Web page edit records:
+ + +

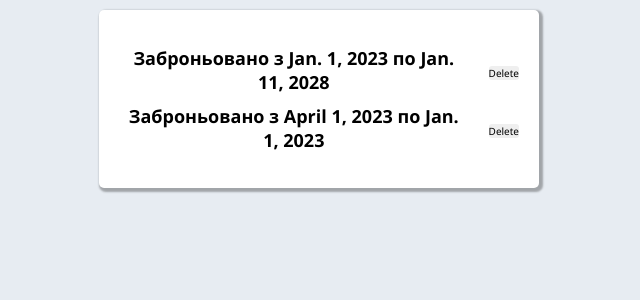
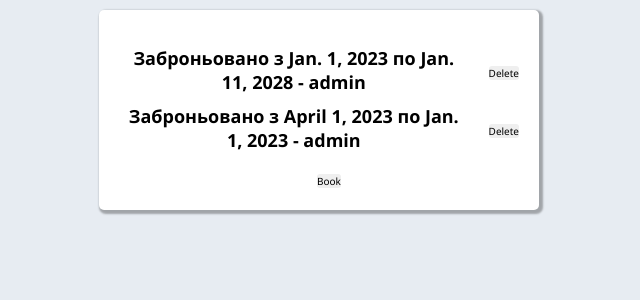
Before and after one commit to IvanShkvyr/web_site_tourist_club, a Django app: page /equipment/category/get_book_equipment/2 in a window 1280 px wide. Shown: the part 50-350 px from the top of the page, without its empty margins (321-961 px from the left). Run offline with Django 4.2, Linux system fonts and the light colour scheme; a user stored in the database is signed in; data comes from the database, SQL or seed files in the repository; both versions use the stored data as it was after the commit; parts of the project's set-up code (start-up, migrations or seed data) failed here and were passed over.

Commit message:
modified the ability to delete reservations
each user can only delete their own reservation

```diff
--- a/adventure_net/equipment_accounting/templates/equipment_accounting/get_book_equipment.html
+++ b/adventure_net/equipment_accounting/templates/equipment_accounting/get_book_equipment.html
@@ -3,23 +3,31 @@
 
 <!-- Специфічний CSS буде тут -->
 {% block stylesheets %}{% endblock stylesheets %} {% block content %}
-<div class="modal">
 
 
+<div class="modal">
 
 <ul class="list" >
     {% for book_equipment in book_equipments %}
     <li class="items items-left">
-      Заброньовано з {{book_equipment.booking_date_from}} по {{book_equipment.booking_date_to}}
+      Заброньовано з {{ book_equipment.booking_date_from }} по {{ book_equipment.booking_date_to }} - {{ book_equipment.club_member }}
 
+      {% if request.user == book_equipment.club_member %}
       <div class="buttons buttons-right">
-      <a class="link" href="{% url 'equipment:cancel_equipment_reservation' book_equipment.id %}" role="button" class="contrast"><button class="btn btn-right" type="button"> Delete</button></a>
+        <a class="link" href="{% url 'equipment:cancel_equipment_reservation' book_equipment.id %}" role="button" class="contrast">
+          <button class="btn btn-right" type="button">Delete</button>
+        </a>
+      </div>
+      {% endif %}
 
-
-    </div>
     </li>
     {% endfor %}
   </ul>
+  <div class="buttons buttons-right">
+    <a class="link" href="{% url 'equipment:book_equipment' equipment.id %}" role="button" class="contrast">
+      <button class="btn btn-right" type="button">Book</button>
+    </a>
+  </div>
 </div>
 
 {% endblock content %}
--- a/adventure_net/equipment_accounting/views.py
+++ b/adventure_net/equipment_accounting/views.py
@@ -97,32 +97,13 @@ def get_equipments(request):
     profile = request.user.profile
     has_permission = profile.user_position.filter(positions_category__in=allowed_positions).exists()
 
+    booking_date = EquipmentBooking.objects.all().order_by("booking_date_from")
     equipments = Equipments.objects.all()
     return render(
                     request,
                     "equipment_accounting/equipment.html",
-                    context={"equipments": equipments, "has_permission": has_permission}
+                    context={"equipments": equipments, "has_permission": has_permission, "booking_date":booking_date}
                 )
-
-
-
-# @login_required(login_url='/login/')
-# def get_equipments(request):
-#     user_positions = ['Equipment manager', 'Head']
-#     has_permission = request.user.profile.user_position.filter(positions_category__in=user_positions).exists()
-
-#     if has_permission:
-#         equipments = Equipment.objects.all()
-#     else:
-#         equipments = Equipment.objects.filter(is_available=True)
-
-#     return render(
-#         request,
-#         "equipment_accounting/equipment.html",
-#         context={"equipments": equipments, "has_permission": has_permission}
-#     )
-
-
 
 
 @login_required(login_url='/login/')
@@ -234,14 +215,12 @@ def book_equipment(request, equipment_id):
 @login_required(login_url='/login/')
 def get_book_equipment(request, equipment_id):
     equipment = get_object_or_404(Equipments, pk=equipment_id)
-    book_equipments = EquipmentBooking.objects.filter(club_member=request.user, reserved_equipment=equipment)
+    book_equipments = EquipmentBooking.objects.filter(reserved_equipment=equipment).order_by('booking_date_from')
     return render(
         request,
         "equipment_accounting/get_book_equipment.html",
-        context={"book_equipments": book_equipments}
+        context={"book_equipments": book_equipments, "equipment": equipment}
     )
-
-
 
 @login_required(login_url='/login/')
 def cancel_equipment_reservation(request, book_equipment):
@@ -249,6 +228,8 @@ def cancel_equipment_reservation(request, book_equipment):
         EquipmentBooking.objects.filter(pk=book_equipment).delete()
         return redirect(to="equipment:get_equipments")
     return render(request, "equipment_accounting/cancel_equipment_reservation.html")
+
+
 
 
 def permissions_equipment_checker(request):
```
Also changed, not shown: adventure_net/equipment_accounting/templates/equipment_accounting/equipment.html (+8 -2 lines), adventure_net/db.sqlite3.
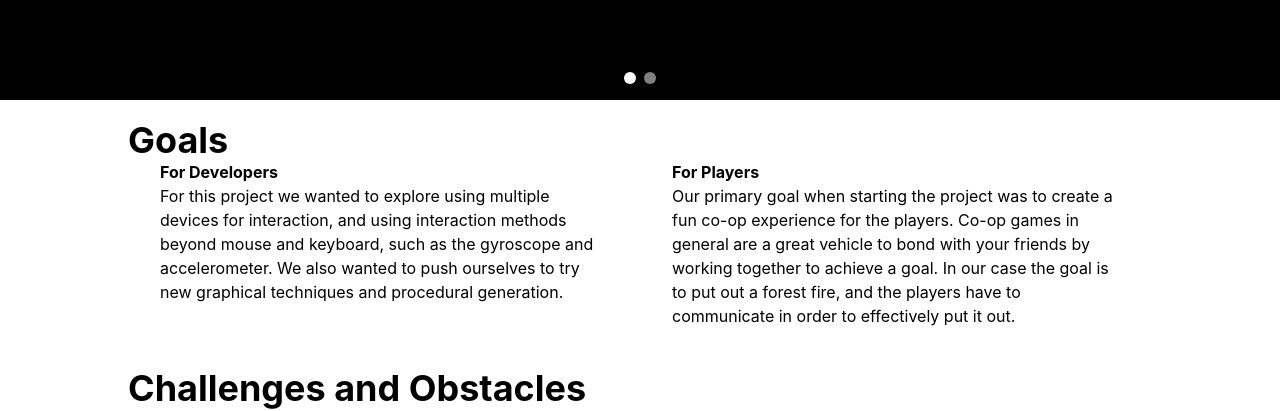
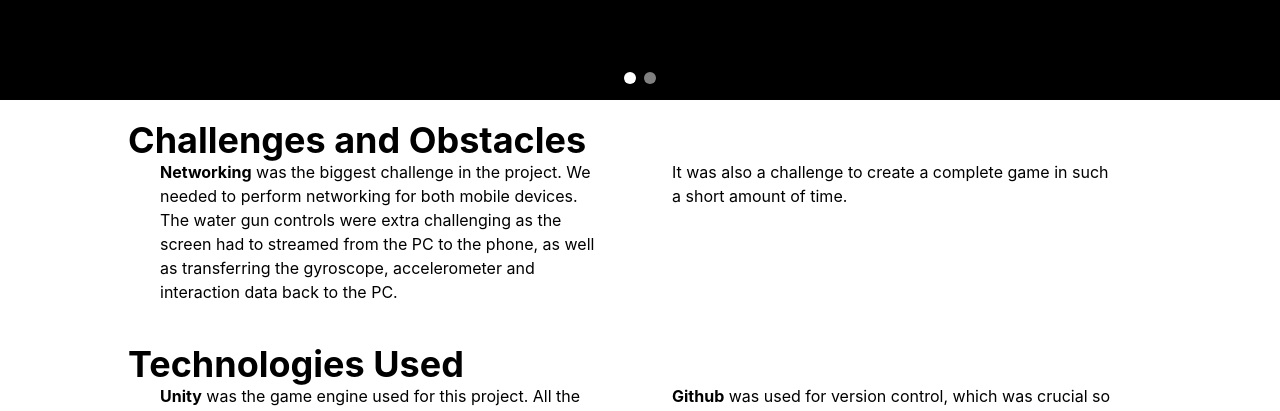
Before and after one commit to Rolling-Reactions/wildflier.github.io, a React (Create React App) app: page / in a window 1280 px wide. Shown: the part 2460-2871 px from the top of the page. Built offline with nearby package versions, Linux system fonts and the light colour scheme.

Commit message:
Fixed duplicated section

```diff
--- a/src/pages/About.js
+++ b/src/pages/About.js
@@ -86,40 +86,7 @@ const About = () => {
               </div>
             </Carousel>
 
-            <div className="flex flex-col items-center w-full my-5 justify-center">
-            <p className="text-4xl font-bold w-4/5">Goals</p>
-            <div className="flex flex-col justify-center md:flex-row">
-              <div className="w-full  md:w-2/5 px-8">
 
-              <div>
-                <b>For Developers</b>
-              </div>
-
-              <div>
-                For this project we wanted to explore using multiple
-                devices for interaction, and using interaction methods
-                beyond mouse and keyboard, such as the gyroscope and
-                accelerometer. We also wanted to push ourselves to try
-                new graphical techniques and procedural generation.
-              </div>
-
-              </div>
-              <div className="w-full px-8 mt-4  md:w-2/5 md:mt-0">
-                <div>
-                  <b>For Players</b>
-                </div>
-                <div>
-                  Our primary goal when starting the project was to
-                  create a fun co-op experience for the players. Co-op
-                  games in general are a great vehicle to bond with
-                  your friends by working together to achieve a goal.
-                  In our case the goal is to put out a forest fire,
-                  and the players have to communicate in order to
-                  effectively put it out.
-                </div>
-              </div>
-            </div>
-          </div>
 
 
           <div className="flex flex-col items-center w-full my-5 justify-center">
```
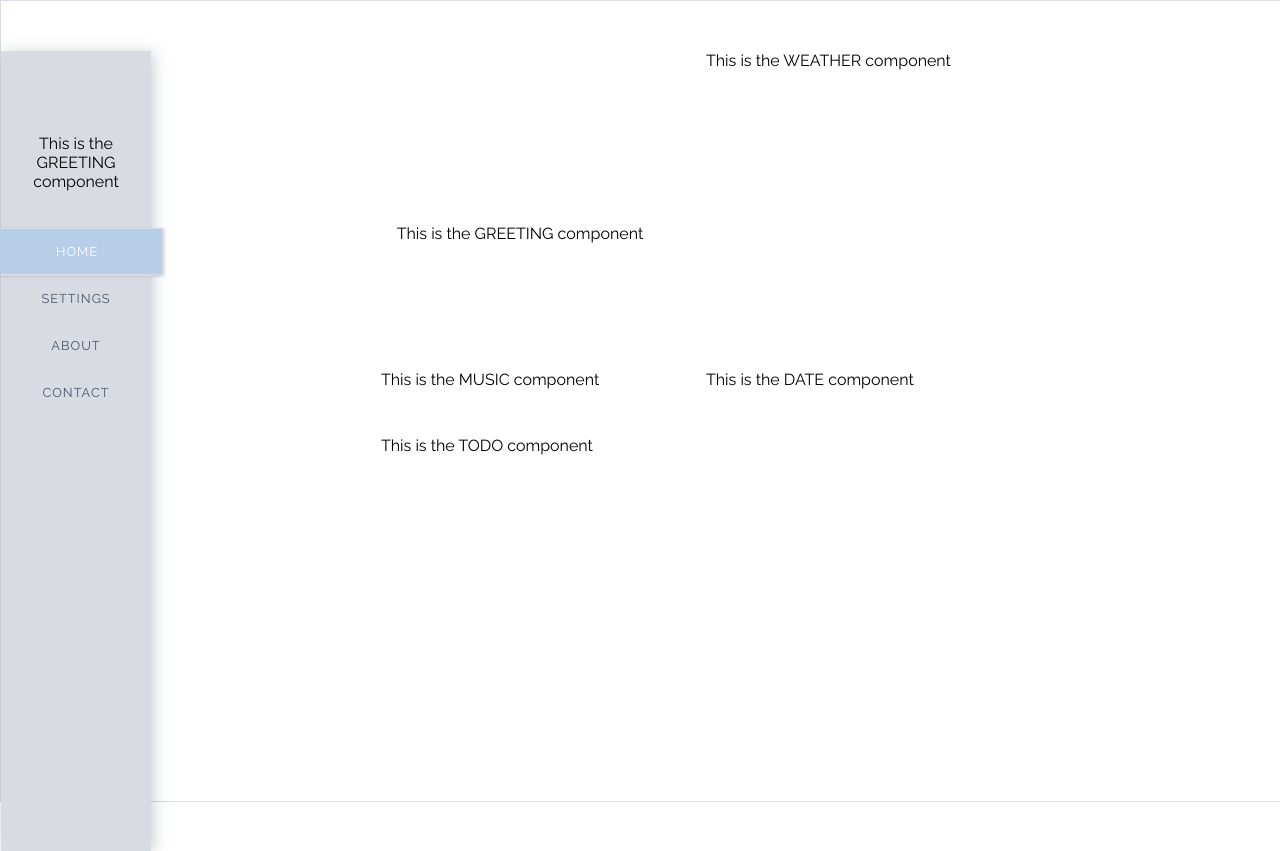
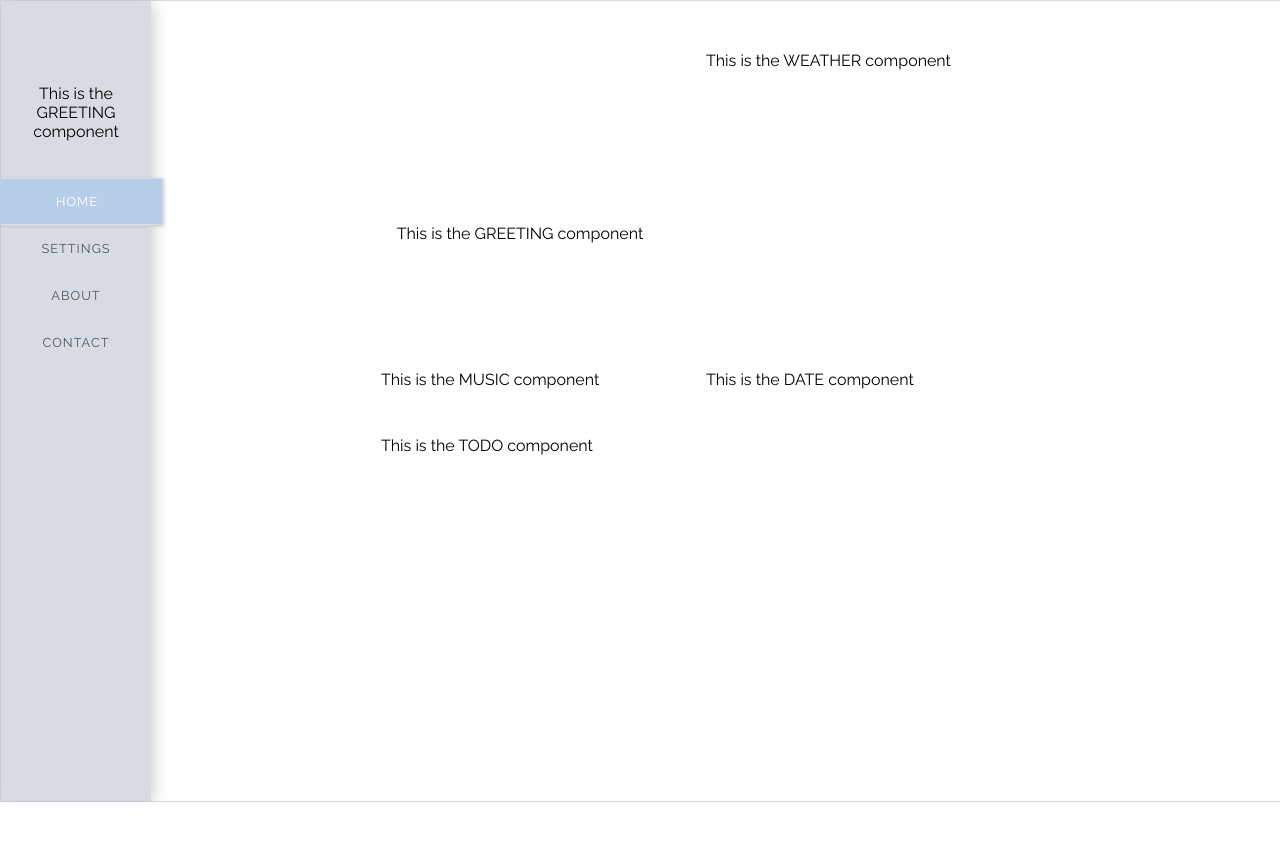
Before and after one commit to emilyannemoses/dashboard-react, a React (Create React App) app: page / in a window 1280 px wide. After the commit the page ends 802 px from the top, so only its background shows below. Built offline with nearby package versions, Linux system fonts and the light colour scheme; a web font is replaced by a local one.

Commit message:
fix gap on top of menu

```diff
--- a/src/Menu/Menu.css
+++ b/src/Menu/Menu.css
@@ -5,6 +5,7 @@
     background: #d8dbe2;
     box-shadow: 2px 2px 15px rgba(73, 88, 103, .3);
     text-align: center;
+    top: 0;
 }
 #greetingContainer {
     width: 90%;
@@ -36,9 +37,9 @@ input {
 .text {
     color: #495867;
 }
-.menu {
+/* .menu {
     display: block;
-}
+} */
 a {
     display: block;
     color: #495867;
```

+ + +

Your copy of the entries must be exact and must not include any of their pictures.

Before and after one commit to IvanShkvyr/web_site_tourist_club, a Django app: page /equipment/category/get_book_equipment/2 in a window 1280 px wide. Shown: the part 50-350 px from the top of the page, without its empty margins (321-961 px from the left). Run offline with Django 4.2, Linux system fonts and the light colour scheme; a user stored in the database is signed in; data comes from the database, SQL or seed files in the repository; both versions use the stored data as it was after the commit; parts of the project's set-up code (start-up, migrations or seed data) failed here and were passed over.

Commit message:
modified the ability to delete reservations
each user can only delete their own reservation

```diff
--- a/adventure_net/equipment_accounting/templates/equipment_accounting/get_book_equipment.html
+++ b/adventure_net/equipment_accounting/templates/equipment_accounting/get_book_equipment.html
@@ -3,23 +3,31 @@
 
 <!-- Специфічний CSS буде тут -->
 {% block stylesheets %}{% endblock stylesheets %} {% block content %}
-<div class="modal">
 
 
+<div class="modal">
 
 <ul class="list" >
     {% for book_equipment in book_equipments %}
     <li class="items items-left">
-      Заброньовано з {{book_equipment.booking_date_from}} по {{book_equipment.booking_date_to}}
+      Заброньовано з {{ book_equipment.booking_date_from }} по {{ book_equipment.booking_date_to }} - {{ book_equipment.club_member }}
 
+      {% if request.user == book_equipment.club_member %}
       <div class="buttons buttons-right">
-      <a class="link" href="{% url 'equipment:cancel_equipment_reservation' book_equipment.id %}" role="button" class="contrast"><button class="btn btn-right" type="button"> Delete</button></a>
+        <a class="link" href="{% url 'equipment:cancel_equipment_reservation' book_equipment.id %}" role="button" class="contrast">
+          <button class="btn btn-right" type="button">Delete</button>
+        </a>
+      </div>
+      {% endif %}
 
-
-    </div>
     </li>
     {% endfor %}
   </ul>
+  <div class="buttons buttons-right">
+    <a class="link" href="{% url 'equipment:book_equipment' equipment.id %}" role="button" class="contrast">
+      <button class="btn btn-right" type="button">Book</button>
+    </a>
+  </div>
 </div>
 
 {% endblock content %}
--- a/adventure_net/equipment_accounting/views.py
+++ b/adventure_net/equipment_accounting/views.py
@@ -97,32 +97,13 @@ def get_equipments(request):
     profile = request.user.profile
     has_permission = profile.user_position.filter(positions_category__in=allowed_positions).exists()
 
+    booking_date = EquipmentBooking.objects.all().order_by("booking_date_from")
     equipments = Equipments.objects.all()
     return render(
                     request,
                     "equipment_accounting/equipment.html",
-                    context={"equipments": equipments, "has_permission": has_permission}
+                    context={"equipments": equipments, "has_permission": has_permission, "booking_date":booking_date}
                 )
-
-
-
-# @login_required(login_url='/login/')
-# def get_equipments(request):
-#     user_positions = ['Equipment manager', 'Head']
-#     has_permission = request.user.profile.user_position.filter(positions_category__in=user_positions).exists()
-
-#     if has_permission:
-#         equipments = Equipment.objects.all()
-#     else:
-#         equipments = Equipment.objects.filter(is_available=True)
-
-#     return render(
-#         request,
-#         "equipment_accounting/equipment.html",
-#         context={"equipments": equipments, "has_permission": has_permission}
-#     )
-
-
 
 
 @login_required(login_url='/login/')
@@ -234,14 +215,12 @@ def book_equipment(request, equipment_id):
 @login_required(login_url='/login/')
 def get_book_equipment(request, equipment_id):
     equipment = get_object_or_404(Equipments, pk=equipment_id)
-    book_equipments = EquipmentBooking.objects.filter(club_member=request.user, reserved_equipment=equipment)
+    book_equipments = EquipmentBooking.objects.filter(reserved_equipment=equipment).order_by('booking_date_from')
     return render(
         request,
         "equipment_accounting/get_book_equipment.html",
-        context={"book_equipments": book_equipments}
+        context={"book_equipments": book_equipments, "equipment": equipment}
     )
-
-
 
 @login_required(login_url='/login/')
 def cancel_equipment_reservation(request, book_equipment):
@@ -249,6 +228,8 @@ def cancel_equipment_reservation(request, book_equipment):
         EquipmentBooking.objects.filter(pk=book_equipment).delete()
         return redirect(to="equipment:get_equipments")
     return render(request, "equipment_accounting/cancel_equipment_reservation.html")
+
+
 
 
 def permissions_equipment_checker(request):
```
Also changed, not shown: adventure_net/equipment_accounting/templates/equipment_accounting/equipment.html (+8 -2 lines), adventure_net/db.sqlite3.
Before and after one commit to Rolling-Reactions/wildflier.github.io, a React (Create React App) app: page / in a window 1280 px wide. Shown: the part 2460-2871 px from the top of the page. Built offline with nearby package versions, Linux system fonts and the light colour scheme.

Commit message:
Fixed duplicated section

```diff
--- a/src/pages/About.js
+++ b/src/pages/About.js
@@ -86,40 +86,7 @@ const About = () => {
               </div>
             </Carousel>
 
-            <div className="flex flex-col items-center w-full my-5 justify-center">
-            <p className="text-4xl font-bold w-4/5">Goals</p>
-            <div className="flex flex-col justify-center md:flex-row">
-              <div className="w-full  md:w-2/5 px-8">
 
-              <div>
-                <b>For Developers</b>
-              </div>
-
-              <div>
-                For this project we wanted to explore using multiple
-                devices for interaction, and using interaction methods
-                beyond mouse and keyboard, such as the gyroscope and
-                accelerometer. We also wanted to push ourselves to try
-                new graphical techniques and procedural generation.
-              </div>
-
-              </div>
-              <div className="w-full px-8 mt-4  md:w-2/5 md:mt-0">
-                <div>
-                  <b>For Players</b>
-                </div>
-                <div>
-                  Our primary goal when starting the project was to
-                  create a fun co-op experience for the players. Co-op
-                  games in general are a great vehicle to bond with
-                  your friends by working together to achieve a goal.
-                  In our case the goal is to put out a forest fire,
-                  and the players have to communicate in order to
-                  effectively put it out.
-                </div>
-              </div>
-            </div>
-          </div>
 
 
           <div className="flex flex-col items-center w-full my-5 justify-center">
```
Before and after one commit to emilyannemoses/dashboard-react, a React (Create React App) app: page / in a window 1280 px wide. After the commit the page ends 802 px from the top, so only its background shows below. Built offline with nearby package versions, Linux system fonts and the light colour scheme; a web font is replaced by a local one.

Commit message:
fix gap on top of menu

```diff
--- a/src/Menu/Menu.css
+++ b/src/Menu/Menu.css
@@ -5,6 +5,7 @@
     background: #d8dbe2;
     box-shadow: 2px 2px 15px rgba(73, 88, 103, .3);
     text-align: center;
+    top: 0;
 }
 #greetingContainer {
     width: 90%;
@@ -36,9 +37,9 @@ input {
 .text {
     color: #495867;
 }
-.menu {
+/* .menu {
     display: block;
-}
+} */
 a {
     display: block;
     color: #495867;
```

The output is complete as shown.